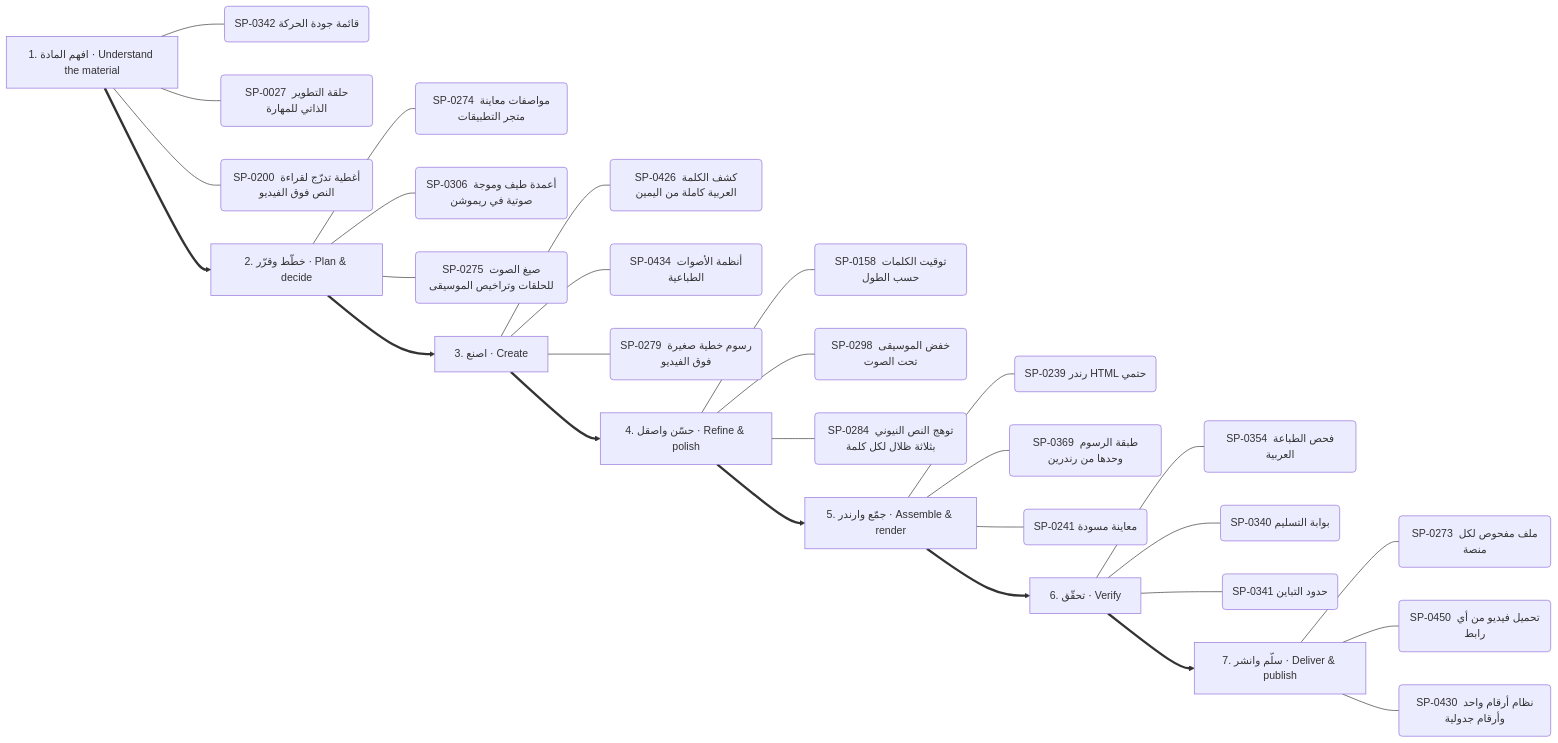
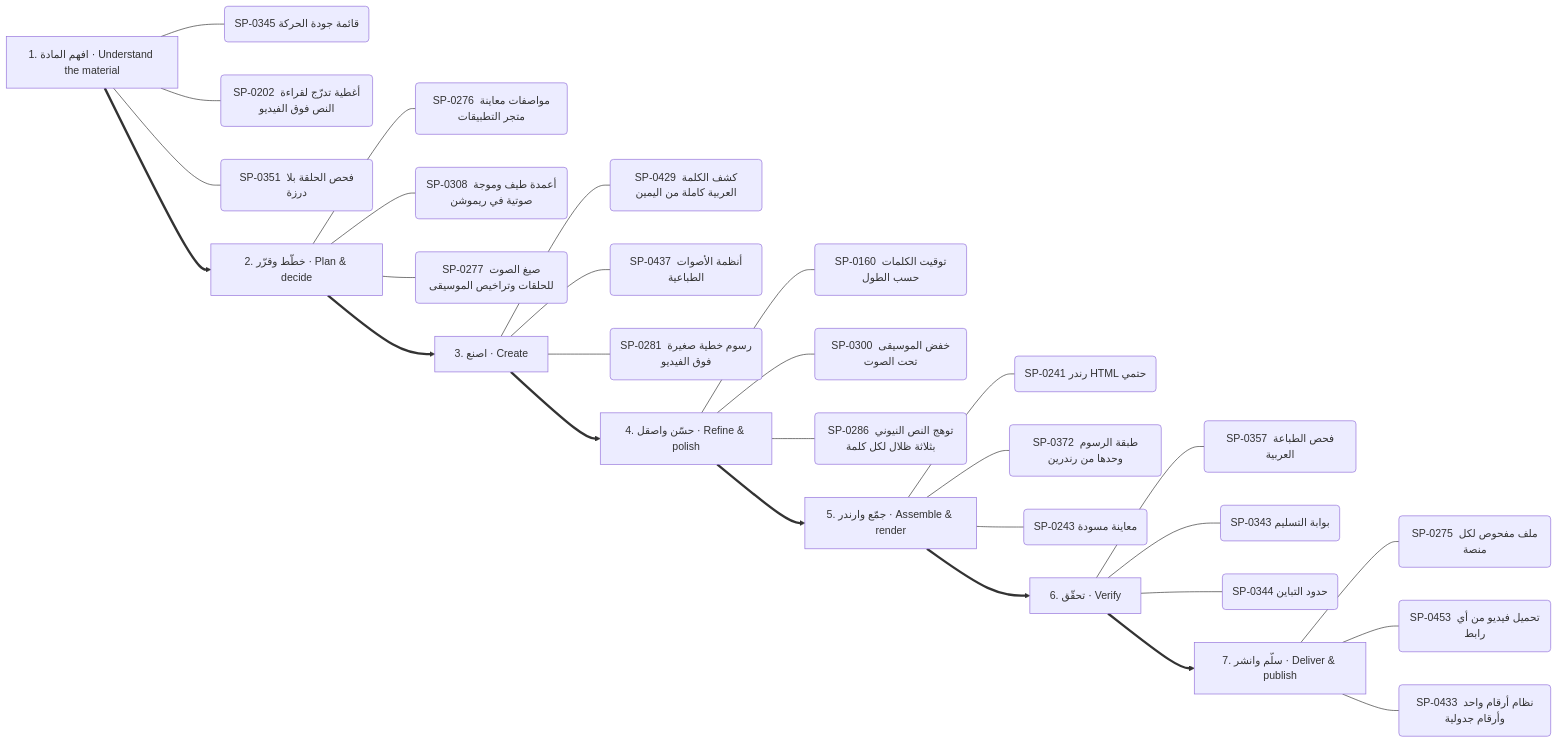
The second of 13 diagrams in .claude/skills/kosif-superpowers/references/capability-mindmap.md (kosif199022-jpg/kosif-tool), drawn with Mermaid before and after one commit. The commit also changed other lines of this file and 48 other files, not shown here.

````diff
--- a/.claude/skills/kosif-superpowers/references/capability-mindmap.md
+++ b/.claude/skills/kosif-superpowers/references/capability-mindmap.md
@@ -126,37 +126,37 @@
 ```mermaid
 flowchart LR
   S0["1. افهم المادة · Understand the material"]
-  S0 --- S0_0("SP-0342 قائمة جودة الحركة")
-  S0 --- S0_1("SP-0027 حلقة التطوير الذاتي للمهارة")
-  S0 --- S0_2("SP-0200 أغطية تدرّج لقراءة النص فوق الفيديو")
+  S0 --- S0_0("SP-0345 قائمة جودة الحركة")
+  S0 --- S0_1("SP-0202 أغطية تدرّج لقراءة النص فوق الفيديو")
+  S0 --- S0_2("SP-0351 فحص الحلقة بلا درزة")
   S1["2. خطّط وقرّر · Plan & decide"]
-  S1 --- S1_0("SP-0274 مواصفات معاينة متجر التطبيقات")
-  S1 --- S1_1("SP-0306 أعمدة طيف وموجة صوتية في ريموشن")
-  S1 --- S1_2("SP-0275 صيغ الصوت للحلقات وتراخيص الموسيقى")
+  S1 --- S1_0("SP-0276 مواصفات معاينة متجر التطبيقات")
+  S1 --- S1_1("SP-0308 أعمدة طيف وموجة صوتية في ريموشن")
+  S1 --- S1_2("SP-0277 صيغ الصوت للحلقات وتراخيص الموسيقى")
   S0 ==> S1
   S2["3. اصنع · Create"]
-  S2 --- S2_0("SP-0426 كشف الكلمة العربية كاملة من اليمين")
-  S2 --- S2_1("SP-0434 أنظمة الأصوات الطباعية")
-  S2 --- S2_2("SP-0279 رسوم خطية صغيرة فوق الفيديو")
+  S2 --- S2_0("SP-0429 كشف الكلمة العربية كاملة من اليمين")
+  S2 --- S2_1("SP-0437 أنظمة الأصوات الطباعية")
+  S2 --- S2_2("SP-0281 رسوم خطية صغيرة فوق الفيديو")
   S1 ==> S2
   S3["4. حسّن واصقل · Refine & polish"]
-  S3 --- S3_0("SP-0158 توقيت الكلمات حسب الطول")
-  S3 --- S3_1("SP-0298 خفض الموسيقى تحت الصوت")
-  S3 --- S3_2("SP-0284 توهج النص النيوني بثلاثة ظلال لكل كلمة")
+  S3 --- S3_0("SP-0160 توقيت الكلمات حسب الطول")
+  S3 --- S3_1("SP-0300 خفض الموسيقى تحت الصوت")
+  S3 --- S3_2("SP-0286 توهج النص النيوني بثلاثة ظلال لكل كلمة")
   S2 ==> S3
   S4["5. جمّع وارندر · Assemble & render"]
-  S4 --- S4_0("SP-0239 رندر HTML حتمي")
-  S4 --- S4_1("SP-0369 طبقة الرسوم وحدها من رندرين")
-  S4 --- S4_2("SP-0241 معاينة مسودة")
+  S4 --- S4_0("SP-0241 رندر HTML حتمي")
+  S4 --- S4_1("SP-0372 طبقة الرسوم وحدها من رندرين")
+  S4 --- S4_2("SP-0243 معاينة مسودة")
   S3 ==> S4
   S5["6. تحقّق · Verify"]
-  S5 --- S5_0("SP-0354 فحص الطباعة العربية")
-  S5 --- S5_1("SP-0340 بوابة التسليم")
-  S5 --- S5_2("SP-0341 حدود التباين")
+  S5 --- S5_0("SP-0357 فحص الطباعة العربية")
+  S5 --- S5_1("SP-0343 بوابة التسليم")
+  S5 --- S5_2("SP-0344 حدود التباين")
   S4 ==> S5
   S6["7. سلّم وانشر · Deliver & publish"]
-  S6 --- S6_0("SP-0273 ملف مفحوص لكل منصة")
-  S6 --- S6_1("SP-0450 تحميل فيديو من أي رابط")
-  S6 --- S6_2("SP-0430 نظام أرقام واحد وأرقام جدولية")
+  S6 --- S6_0("SP-0275 ملف مفحوص لكل منصة")
+  S6 --- S6_1("SP-0453 تحميل فيديو من أي رابط")
+  S6 --- S6_2("SP-0433 نظام أرقام واحد وأرقام جدولية")
   S5 ==> S6
 ```
````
--------------------------------
*What you need to do*.
For this task, give the full listing again verbatim and keep out every picture.

*Exercise output*.
The second of 13 diagrams in .claude/skills/kosif-superpowers/references/capability-mindmap.md (kosif199022-jpg/kosif-tool), drawn with Mermaid before and after one commit. The commit also changed other lines of this file and 48 other files, not shown here.

````diff
--- a/.claude/skills/kosif-superpowers/references/capability-mindmap.md
+++ b/.claude/skills/kosif-superpowers/references/capability-mindmap.md
@@ -126,37 +126,37 @@
 ```mermaid
 flowchart LR
   S0["1. افهم المادة · Understand the material"]
-  S0 --- S0_0("SP-0342 قائمة جودة الحركة")
-  S0 --- S0_1("SP-0027 حلقة التطوير الذاتي للمهارة")
-  S0 --- S0_2("SP-0200 أغطية تدرّج لقراءة النص فوق الفيديو")
+  S0 --- S0_0("SP-0345 قائمة جودة الحركة")
+  S0 --- S0_1("SP-0202 أغطية تدرّج لقراءة النص فوق الفيديو")
+  S0 --- S0_2("SP-0351 فحص الحلقة بلا درزة")
   S1["2. خطّط وقرّر · Plan & decide"]
-  S1 --- S1_0("SP-0274 مواصفات معاينة متجر التطبيقات")
-  S1 --- S1_1("SP-0306 أعمدة طيف وموجة صوتية في ريموشن")
-  S1 --- S1_2("SP-0275 صيغ الصوت للحلقات وتراخيص الموسيقى")
+  S1 --- S1_0("SP-0276 مواصفات معاينة متجر التطبيقات")
+  S1 --- S1_1("SP-0308 أعمدة طيف وموجة صوتية في ريموشن")
+  S1 --- S1_2("SP-0277 صيغ الصوت للحلقات وتراخيص الموسيقى")
   S0 ==> S1
   S2["3. اصنع · Create"]
-  S2 --- S2_0("SP-0426 كشف الكلمة العربية كاملة من اليمين")
-  S2 --- S2_1("SP-0434 أنظمة الأصوات الطباعية")
-  S2 --- S2_2("SP-0279 رسوم خطية صغيرة فوق الفيديو")
+  S2 --- S2_0("SP-0429 كشف الكلمة العربية كاملة من اليمين")
+  S2 --- S2_1("SP-0437 أنظمة الأصوات الطباعية")
+  S2 --- S2_2("SP-0281 رسوم خطية صغيرة فوق الفيديو")
   S1 ==> S2
   S3["4. حسّن واصقل · Refine & polish"]
-  S3 --- S3_0("SP-0158 توقيت الكلمات حسب الطول")
-  S3 --- S3_1("SP-0298 خفض الموسيقى تحت الصوت")
-  S3 --- S3_2("SP-0284 توهج النص النيوني بثلاثة ظلال لكل كلمة")
+  S3 --- S3_0("SP-0160 توقيت الكلمات حسب الطول")
+  S3 --- S3_1("SP-0300 خفض الموسيقى تحت الصوت")
+  S3 --- S3_2("SP-0286 توهج النص النيوني بثلاثة ظلال لكل كلمة")
   S2 ==> S3
   S4["5. جمّع وارندر · Assemble & render"]
-  S4 --- S4_0("SP-0239 رندر HTML حتمي")
-  S4 --- S4_1("SP-0369 طبقة الرسوم وحدها من رندرين")
-  S4 --- S4_2("SP-0241 معاينة مسودة")
+  S4 --- S4_0("SP-0241 رندر HTML حتمي")
+  S4 --- S4_1("SP-0372 طبقة الرسوم وحدها من رندرين")
+  S4 --- S4_2("SP-0243 معاينة مسودة")
   S3 ==> S4
   S5["6. تحقّق · Verify"]
-  S5 --- S5_0("SP-0354 فحص الطباعة العربية")
-  S5 --- S5_1("SP-0340 بوابة التسليم")
-  S5 --- S5_2("SP-0341 حدود التباين")
+  S5 --- S5_0("SP-0357 فحص الطباعة العربية")
+  S5 --- S5_1("SP-0343 بوابة التسليم")
+  S5 --- S5_2("SP-0344 حدود التباين")
   S4 ==> S5
   S6["7. سلّم وانشر · Deliver & publish"]
-  S6 --- S6_0("SP-0273 ملف مفحوص لكل منصة")
-  S6 --- S6_1("SP-0450 تحميل فيديو من أي رابط")
-  S6 --- S6_2("SP-0430 نظام أرقام واحد وأرقام جدولية")
+  S6 --- S6_0("SP-0275 ملف مفحوص لكل منصة")
+  S6 --- S6_1("SP-0453 تحميل فيديو من أي رابط")
+  S6 --- S6_2("SP-0433 نظام أرقام واحد وأرقام جدولية")
   S5 ==> S6
 ```
````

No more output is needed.